Web page revision data:
--------------------------------
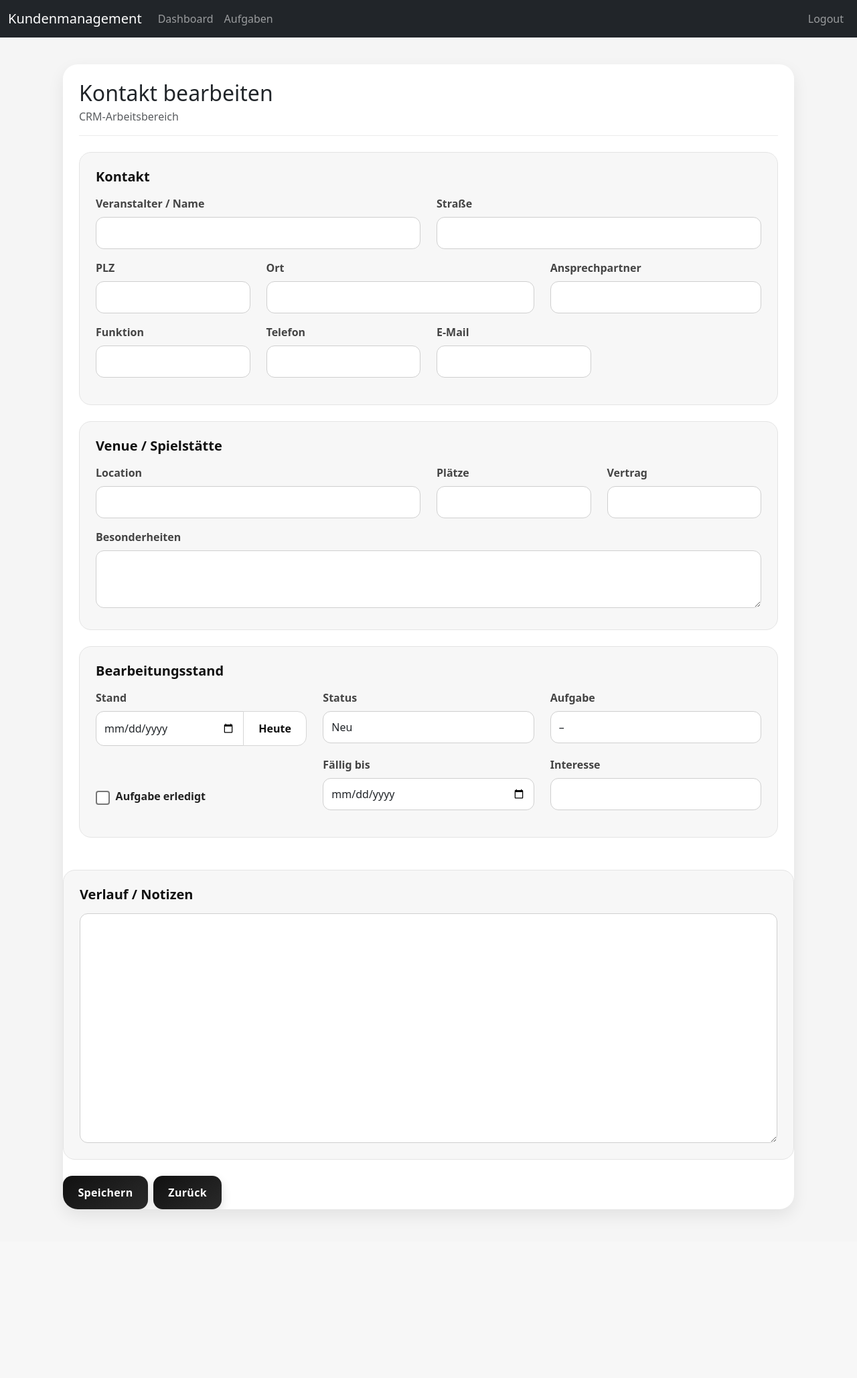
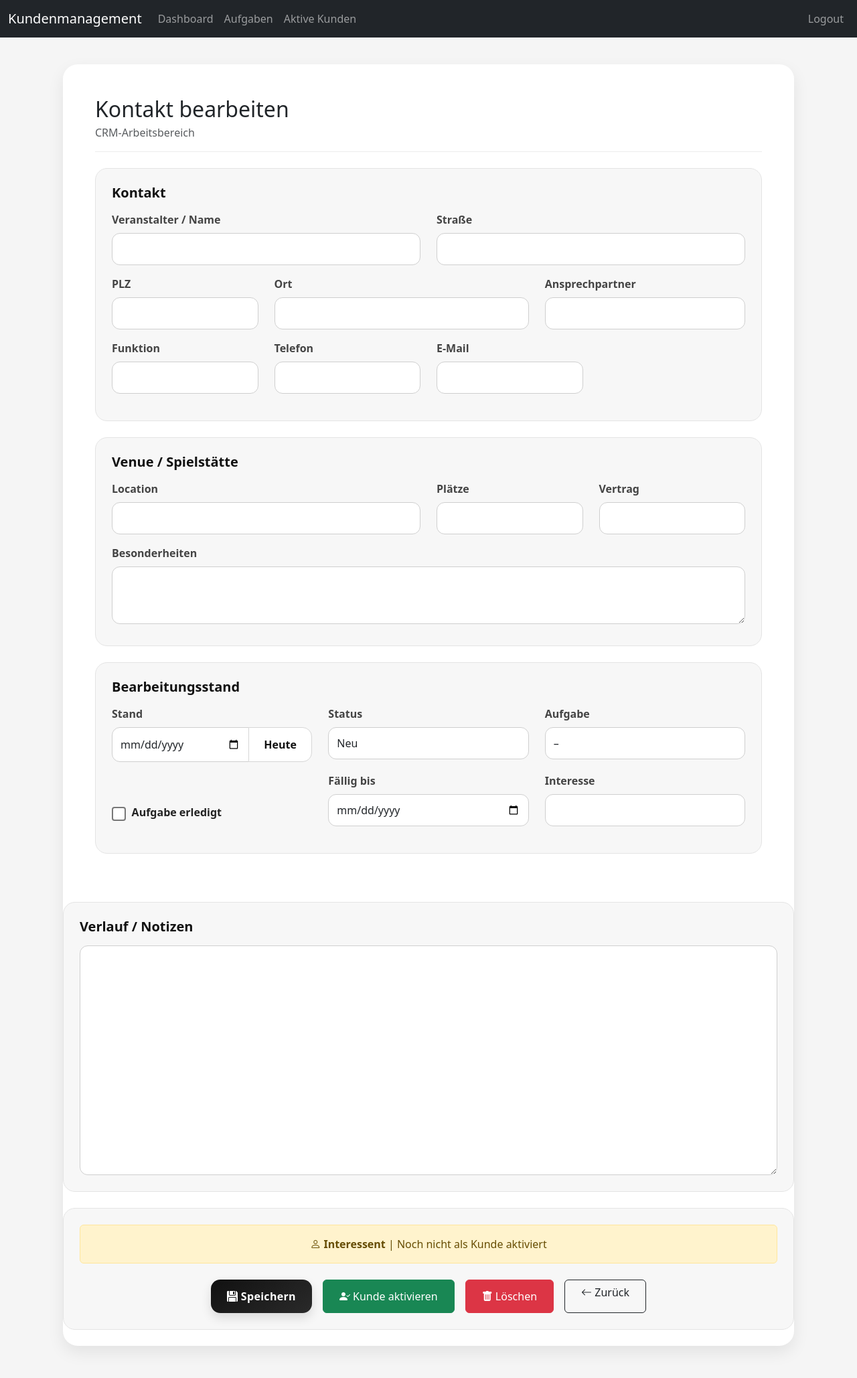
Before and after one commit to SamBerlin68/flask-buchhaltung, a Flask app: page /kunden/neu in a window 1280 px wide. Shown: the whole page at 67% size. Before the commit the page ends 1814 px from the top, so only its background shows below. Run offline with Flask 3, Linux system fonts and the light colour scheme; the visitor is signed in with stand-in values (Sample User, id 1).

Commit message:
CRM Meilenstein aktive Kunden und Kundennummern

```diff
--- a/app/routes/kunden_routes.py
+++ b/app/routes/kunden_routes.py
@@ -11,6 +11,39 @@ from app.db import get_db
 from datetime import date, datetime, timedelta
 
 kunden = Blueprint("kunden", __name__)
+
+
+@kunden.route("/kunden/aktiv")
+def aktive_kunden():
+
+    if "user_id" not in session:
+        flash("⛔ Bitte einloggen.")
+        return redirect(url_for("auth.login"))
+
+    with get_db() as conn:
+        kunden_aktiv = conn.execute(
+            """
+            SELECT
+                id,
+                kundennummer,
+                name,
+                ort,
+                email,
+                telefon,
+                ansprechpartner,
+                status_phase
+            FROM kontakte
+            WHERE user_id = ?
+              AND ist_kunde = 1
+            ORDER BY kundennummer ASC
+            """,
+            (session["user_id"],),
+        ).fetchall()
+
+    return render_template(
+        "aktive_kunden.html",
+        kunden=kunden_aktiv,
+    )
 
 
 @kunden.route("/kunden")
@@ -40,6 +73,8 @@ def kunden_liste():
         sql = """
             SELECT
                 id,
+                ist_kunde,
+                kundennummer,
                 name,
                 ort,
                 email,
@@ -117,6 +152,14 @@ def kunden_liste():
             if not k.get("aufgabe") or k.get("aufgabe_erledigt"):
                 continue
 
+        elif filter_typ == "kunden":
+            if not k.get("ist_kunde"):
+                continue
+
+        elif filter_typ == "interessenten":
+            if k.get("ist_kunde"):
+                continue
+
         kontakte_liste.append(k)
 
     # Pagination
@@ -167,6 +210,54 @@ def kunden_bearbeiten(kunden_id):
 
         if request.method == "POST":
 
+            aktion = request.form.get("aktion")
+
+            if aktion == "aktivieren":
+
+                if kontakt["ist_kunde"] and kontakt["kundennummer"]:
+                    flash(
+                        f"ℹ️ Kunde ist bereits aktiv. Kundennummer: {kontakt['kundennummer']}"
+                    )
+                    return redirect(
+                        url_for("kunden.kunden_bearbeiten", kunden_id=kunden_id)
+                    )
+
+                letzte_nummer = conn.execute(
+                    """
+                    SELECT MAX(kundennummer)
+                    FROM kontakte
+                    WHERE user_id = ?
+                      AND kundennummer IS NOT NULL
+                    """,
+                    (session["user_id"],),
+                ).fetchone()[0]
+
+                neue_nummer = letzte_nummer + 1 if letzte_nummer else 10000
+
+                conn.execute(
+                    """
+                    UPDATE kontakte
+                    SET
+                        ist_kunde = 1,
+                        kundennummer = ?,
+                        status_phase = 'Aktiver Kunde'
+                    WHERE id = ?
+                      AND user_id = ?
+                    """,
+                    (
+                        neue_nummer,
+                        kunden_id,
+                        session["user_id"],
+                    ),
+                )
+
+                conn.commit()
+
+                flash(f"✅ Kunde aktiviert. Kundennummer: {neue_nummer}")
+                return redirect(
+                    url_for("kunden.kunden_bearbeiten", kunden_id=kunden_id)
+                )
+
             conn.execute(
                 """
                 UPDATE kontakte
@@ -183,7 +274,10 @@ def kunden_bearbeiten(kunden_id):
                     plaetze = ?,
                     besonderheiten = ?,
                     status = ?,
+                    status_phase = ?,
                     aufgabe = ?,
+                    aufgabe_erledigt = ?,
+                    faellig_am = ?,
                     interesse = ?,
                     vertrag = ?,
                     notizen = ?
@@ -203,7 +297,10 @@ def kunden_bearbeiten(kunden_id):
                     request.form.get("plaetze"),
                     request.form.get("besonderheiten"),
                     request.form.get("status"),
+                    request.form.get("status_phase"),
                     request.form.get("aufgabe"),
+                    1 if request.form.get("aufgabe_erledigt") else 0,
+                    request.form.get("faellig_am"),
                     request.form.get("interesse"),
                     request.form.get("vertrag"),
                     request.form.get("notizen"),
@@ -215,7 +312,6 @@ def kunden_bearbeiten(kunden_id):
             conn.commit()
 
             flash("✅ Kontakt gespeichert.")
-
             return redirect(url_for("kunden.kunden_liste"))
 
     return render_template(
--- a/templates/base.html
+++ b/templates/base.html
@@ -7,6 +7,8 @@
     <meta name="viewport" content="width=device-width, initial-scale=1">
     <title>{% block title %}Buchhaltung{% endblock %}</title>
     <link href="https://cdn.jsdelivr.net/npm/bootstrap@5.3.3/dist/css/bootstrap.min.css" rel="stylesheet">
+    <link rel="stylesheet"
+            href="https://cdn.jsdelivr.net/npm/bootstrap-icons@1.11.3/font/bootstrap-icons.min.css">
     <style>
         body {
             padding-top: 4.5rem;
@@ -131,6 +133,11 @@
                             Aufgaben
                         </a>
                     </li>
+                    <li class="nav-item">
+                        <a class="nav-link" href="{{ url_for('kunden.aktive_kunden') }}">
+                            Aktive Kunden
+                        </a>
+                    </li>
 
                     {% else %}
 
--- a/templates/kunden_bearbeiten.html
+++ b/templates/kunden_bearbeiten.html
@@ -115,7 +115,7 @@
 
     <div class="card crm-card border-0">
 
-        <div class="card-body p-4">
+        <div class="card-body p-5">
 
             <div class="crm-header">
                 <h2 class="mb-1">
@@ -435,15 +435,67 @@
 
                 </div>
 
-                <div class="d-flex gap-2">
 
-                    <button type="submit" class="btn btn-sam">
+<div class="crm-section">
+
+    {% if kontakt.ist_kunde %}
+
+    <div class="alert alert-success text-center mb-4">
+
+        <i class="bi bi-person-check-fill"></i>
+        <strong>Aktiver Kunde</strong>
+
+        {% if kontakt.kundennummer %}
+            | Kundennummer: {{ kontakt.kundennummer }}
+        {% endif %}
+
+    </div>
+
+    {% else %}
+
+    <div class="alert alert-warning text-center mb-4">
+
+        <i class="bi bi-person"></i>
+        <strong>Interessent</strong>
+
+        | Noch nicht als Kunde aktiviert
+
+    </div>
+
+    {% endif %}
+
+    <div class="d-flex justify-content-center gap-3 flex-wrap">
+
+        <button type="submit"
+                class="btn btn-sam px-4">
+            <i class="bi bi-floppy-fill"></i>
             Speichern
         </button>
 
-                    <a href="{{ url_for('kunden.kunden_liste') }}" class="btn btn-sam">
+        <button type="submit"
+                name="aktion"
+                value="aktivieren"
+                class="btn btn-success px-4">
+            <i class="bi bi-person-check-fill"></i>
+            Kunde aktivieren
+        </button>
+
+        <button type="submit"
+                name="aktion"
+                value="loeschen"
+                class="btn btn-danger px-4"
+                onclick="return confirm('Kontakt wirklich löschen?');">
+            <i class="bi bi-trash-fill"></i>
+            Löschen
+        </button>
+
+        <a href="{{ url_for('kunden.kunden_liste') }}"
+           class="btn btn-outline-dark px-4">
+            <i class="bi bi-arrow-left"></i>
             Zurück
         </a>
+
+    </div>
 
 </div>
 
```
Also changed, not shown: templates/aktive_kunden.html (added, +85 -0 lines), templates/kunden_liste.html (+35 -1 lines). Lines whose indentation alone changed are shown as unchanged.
--------------------------------
Omit the pictures and set down the records exactly.

Before and after one commit to SamBerlin68/flask-buchhaltung, a Flask app: page /kunden/neu in a window 1280 px wide. Shown: the whole page at 67% size. Before the commit the page ends 1814 px from the top, so only its background shows below. Run offline with Flask 3, Linux system fonts and the light colour scheme; the visitor is signed in with stand-in values (Sample User, id 1).

Commit message:
CRM Meilenstein aktive Kunden und Kundennummern

```diff
--- a/app/routes/kunden_routes.py
+++ b/app/routes/kunden_routes.py
@@ -11,6 +11,39 @@ from app.db import get_db
 from datetime import date, datetime, timedelta
 
 kunden = Blueprint("kunden", __name__)
+
+
+@kunden.route("/kunden/aktiv")
+def aktive_kunden():
+
+    if "user_id" not in session:
+        flash("⛔ Bitte einloggen.")
+        return redirect(url_for("auth.login"))
+
+    with get_db() as conn:
+        kunden_aktiv = conn.execute(
+            """
+            SELECT
+                id,
+                kundennummer,
+                name,
+                ort,
+                email,
+                telefon,
+                ansprechpartner,
+                status_phase
+            FROM kontakte
+            WHERE user_id = ?
+              AND ist_kunde = 1
+            ORDER BY kundennummer ASC
+            """,
+            (session["user_id"],),
+        ).fetchall()
+
+    return render_template(
+        "aktive_kunden.html",
+        kunden=kunden_aktiv,
+    )
 
 
 @kunden.route("/kunden")
@@ -40,6 +73,8 @@ def kunden_liste():
         sql = """
             SELECT
                 id,
+                ist_kunde,
+                kundennummer,
                 name,
                 ort,
                 email,
@@ -117,6 +152,14 @@ def kunden_liste():
             if not k.get("aufgabe") or k.get("aufgabe_erledigt"):
                 continue
 
+        elif filter_typ == "kunden":
+            if not k.get("ist_kunde"):
+                continue
+
+        elif filter_typ == "interessenten":
+            if k.get("ist_kunde"):
+                continue
+
         kontakte_liste.append(k)
 
     # Pagination
@@ -167,6 +210,54 @@ def kunden_bearbeiten(kunden_id):
 
         if request.method == "POST":
 
+            aktion = request.form.get("aktion")
+
+            if aktion == "aktivieren":
+
+                if kontakt["ist_kunde"] and kontakt["kundennummer"]:
+                    flash(
+                        f"ℹ️ Kunde ist bereits aktiv. Kundennummer: {kontakt['kundennummer']}"
+                    )
+                    return redirect(
+                        url_for("kunden.kunden_bearbeiten", kunden_id=kunden_id)
+                    )
+
+                letzte_nummer = conn.execute(
+                    """
+                    SELECT MAX(kundennummer)
+                    FROM kontakte
+                    WHERE user_id = ?
+                      AND kundennummer IS NOT NULL
+                    """,
+                    (session["user_id"],),
+                ).fetchone()[0]
+
+                neue_nummer = letzte_nummer + 1 if letzte_nummer else 10000
+
+                conn.execute(
+                    """
+                    UPDATE kontakte
+                    SET
+                        ist_kunde = 1,
+                        kundennummer = ?,
+                        status_phase = 'Aktiver Kunde'
+                    WHERE id = ?
+                      AND user_id = ?
+                    """,
+                    (
+                        neue_nummer,
+                        kunden_id,
+                        session["user_id"],
+                    ),
+                )
+
+                conn.commit()
+
+                flash(f"✅ Kunde aktiviert. Kundennummer: {neue_nummer}")
+                return redirect(
+                    url_for("kunden.kunden_bearbeiten", kunden_id=kunden_id)
+                )
+
             conn.execute(
                 """
                 UPDATE kontakte
@@ -183,7 +274,10 @@ def kunden_bearbeiten(kunden_id):
                     plaetze = ?,
                     besonderheiten = ?,
                     status = ?,
+                    status_phase = ?,
                     aufgabe = ?,
+                    aufgabe_erledigt = ?,
+                    faellig_am = ?,
                     interesse = ?,
                     vertrag = ?,
                     notizen = ?
@@ -203,7 +297,10 @@ def kunden_bearbeiten(kunden_id):
                     request.form.get("plaetze"),
                     request.form.get("besonderheiten"),
                     request.form.get("status"),
+                    request.form.get("status_phase"),
                     request.form.get("aufgabe"),
+                    1 if request.form.get("aufgabe_erledigt") else 0,
+                    request.form.get("faellig_am"),
                     request.form.get("interesse"),
                     request.form.get("vertrag"),
                     request.form.get("notizen"),
@@ -215,7 +312,6 @@ def kunden_bearbeiten(kunden_id):
             conn.commit()
 
             flash("✅ Kontakt gespeichert.")
-
             return redirect(url_for("kunden.kunden_liste"))
 
     return render_template(
--- a/templates/base.html
+++ b/templates/base.html
@@ -7,6 +7,8 @@
     <meta name="viewport" content="width=device-width, initial-scale=1">
     <title>{% block title %}Buchhaltung{% endblock %}</title>
     <link href="https://cdn.jsdelivr.net/npm/bootstrap@5.3.3/dist/css/bootstrap.min.css" rel="stylesheet">
+    <link rel="stylesheet"
+            href="https://cdn.jsdelivr.net/npm/bootstrap-icons@1.11.3/font/bootstrap-icons.min.css">
     <style>
         body {
             padding-top: 4.5rem;
@@ -131,6 +133,11 @@
                             Aufgaben
                         </a>
                     </li>
+                    <li class="nav-item">
+                        <a class="nav-link" href="{{ url_for('kunden.aktive_kunden') }}">
+                            Aktive Kunden
+                        </a>
+                    </li>
 
                     {% else %}
 
--- a/templates/kunden_bearbeiten.html
+++ b/templates/kunden_bearbeiten.html
@@ -115,7 +115,7 @@
 
     <div class="card crm-card border-0">
 
-        <div class="card-body p-4">
+        <div class="card-body p-5">
 
             <div class="crm-header">
                 <h2 class="mb-1">
@@ -435,15 +435,67 @@
 
                 </div>
 
-                <div class="d-flex gap-2">
 
-                    <button type="submit" class="btn btn-sam">
+<div class="crm-section">
+
+    {% if kontakt.ist_kunde %}
+
+    <div class="alert alert-success text-center mb-4">
+
+        <i class="bi bi-person-check-fill"></i>
+        <strong>Aktiver Kunde</strong>
+
+        {% if kontakt.kundennummer %}
+            | Kundennummer: {{ kontakt.kundennummer }}
+        {% endif %}
+
+    </div>
+
+    {% else %}
+
+    <div class="alert alert-warning text-center mb-4">
+
+        <i class="bi bi-person"></i>
+        <strong>Interessent</strong>
+
+        | Noch nicht als Kunde aktiviert
+
+    </div>
+
+    {% endif %}
+
+    <div class="d-flex justify-content-center gap-3 flex-wrap">
+
+        <button type="submit"
+                class="btn btn-sam px-4">
+            <i class="bi bi-floppy-fill"></i>
             Speichern
         </button>
 
-                    <a href="{{ url_for('kunden.kunden_liste') }}" class="btn btn-sam">
+        <button type="submit"
+                name="aktion"
+                value="aktivieren"
+                class="btn btn-success px-4">
+            <i class="bi bi-person-check-fill"></i>
+            Kunde aktivieren
+        </button>
+
+        <button type="submit"
+                name="aktion"
+                value="loeschen"
+                class="btn btn-danger px-4"
+                onclick="return confirm('Kontakt wirklich löschen?');">
+            <i class="bi bi-trash-fill"></i>
+            Löschen
+        </button>
+
+        <a href="{{ url_for('kunden.kunden_liste') }}"
+           class="btn btn-outline-dark px-4">
+            <i class="bi bi-arrow-left"></i>
             Zurück
         </a>
+
+    </div>
 
 </div>
 
```
Also changed, not shown: templates/aktive_kunden.html (added, +85 -0 lines), templates/kunden_liste.html (+35 -1 lines). Lines whose indentation alone changed are shown as unchanged.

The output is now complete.